Also sometimes called:
The Old Girls
The Old Ones
Time and the Old Women
Old Women looking in a Mirror
Que Tal? ("How goes it?")

1810-1812 Oil on linen
181 cm x 125 cm
Musèe des Beaux-Arts, Lille France

This painting is at the Musèe des Beaux-Arts in Lille France.


Goya did not date his paintings nor keep any official record to provide a strict chronology of his production. If fact there is not any specific way to know in particular what he meant in some of his paintings. An example of this dilemma is this image called by so many various titles that the meaning varies with each interpretation (or mustering of) a title for it. What do these two old women hold in their hands which they peer at with such intensity? Fred Licht says it is a "scandal journal," but most art writers say it is a mirror. These two are about to be "swept away" and the editorial meaning is contained in the Spanish of ¿Que Tal? ("How are things?" or "What's the news?") written on the reverse of the gripped object. Goya was approximately 65 years old when he painted this image, a veteran of various life-threatening illnesses which had left him deaf (1792) and would eventually kill him (1828). Thus the painting is hardly the laughter of a robust young man pointing a finger, but the thoughts of an old one simultaneously obsessing on mortality and excoriating the foolishness of his age group. These two old women, with their disintegrating masks of youthful makeup and clothing, are not running in terror from the mystical being bearing down upon them because they simply do not know what's coming – but Goya does. The man who painted the Black Paintings could hardly let himself forget it.

"...although Goya ceased to paint popular subjects as cartoons for tapestries after about 1790, he continued from time to time to paint distinct groups of pictures of the everyday.

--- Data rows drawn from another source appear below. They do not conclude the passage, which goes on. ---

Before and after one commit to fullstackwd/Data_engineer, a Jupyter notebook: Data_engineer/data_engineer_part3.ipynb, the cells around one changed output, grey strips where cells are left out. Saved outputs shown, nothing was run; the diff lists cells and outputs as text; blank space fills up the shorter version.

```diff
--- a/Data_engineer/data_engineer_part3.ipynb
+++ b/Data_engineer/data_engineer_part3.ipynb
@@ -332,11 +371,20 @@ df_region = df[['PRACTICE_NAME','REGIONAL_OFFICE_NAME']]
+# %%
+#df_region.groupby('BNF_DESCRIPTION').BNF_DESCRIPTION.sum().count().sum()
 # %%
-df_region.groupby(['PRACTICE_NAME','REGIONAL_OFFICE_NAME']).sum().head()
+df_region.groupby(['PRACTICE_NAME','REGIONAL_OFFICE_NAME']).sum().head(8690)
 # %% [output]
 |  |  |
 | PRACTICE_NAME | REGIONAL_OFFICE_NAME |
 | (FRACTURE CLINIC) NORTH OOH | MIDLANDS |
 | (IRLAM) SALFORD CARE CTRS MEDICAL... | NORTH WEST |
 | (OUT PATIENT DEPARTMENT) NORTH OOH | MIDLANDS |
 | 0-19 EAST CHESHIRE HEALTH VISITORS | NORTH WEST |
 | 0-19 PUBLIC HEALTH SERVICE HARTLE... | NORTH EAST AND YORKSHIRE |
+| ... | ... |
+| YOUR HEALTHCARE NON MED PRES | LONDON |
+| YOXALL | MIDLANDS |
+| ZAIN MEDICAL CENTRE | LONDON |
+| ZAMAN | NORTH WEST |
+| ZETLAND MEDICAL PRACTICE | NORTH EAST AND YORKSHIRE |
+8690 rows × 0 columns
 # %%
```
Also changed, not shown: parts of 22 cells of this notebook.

Occasionally these suggest that some grander decorative scheme may have been projected. The Water Carrier, usually dated to between 1808 and 1812, and its small companion The Knife Grinder are connected both stylistically and in conception with the very large canvas The Forge. Much darker than his earlier tapestry designs, these present heroically-posed close-ups of workers. Their paint fracture is redolent of the forceful, broad handling of his earlier San Antonio frescoes, Goya using a palette knife to apply rich blacks and others. Possibly related to this series are Old Women Looking at a Mirror and Young Women reading a Letter, which are both substantial canvases, but are satires on vanity rather than celebrations of worker-heroes, and seem in essence to be larger versions of subjects dealt with in the earlier Caprichos."
Frank Milner, Goya, published 1995 by the Bison Group, page 22.

"...In The Old Ones we again encounter mistress and servant – this time in a frightfully decayed state. Syphilis has corrupted the face of the maid into a hideously deformed snout, while the mistress, haggard and toothless but rouged and coiffed in the latest fashion, looks on with rheumy eyes as page after page of a scandal journal is turned for her amusement by her companion. Behind the two women, a winged old man wields a broom aloft, ready to sweep this human offal away."
Fred Licht, Goya, published by Abbeville Press, Pages 268 - 269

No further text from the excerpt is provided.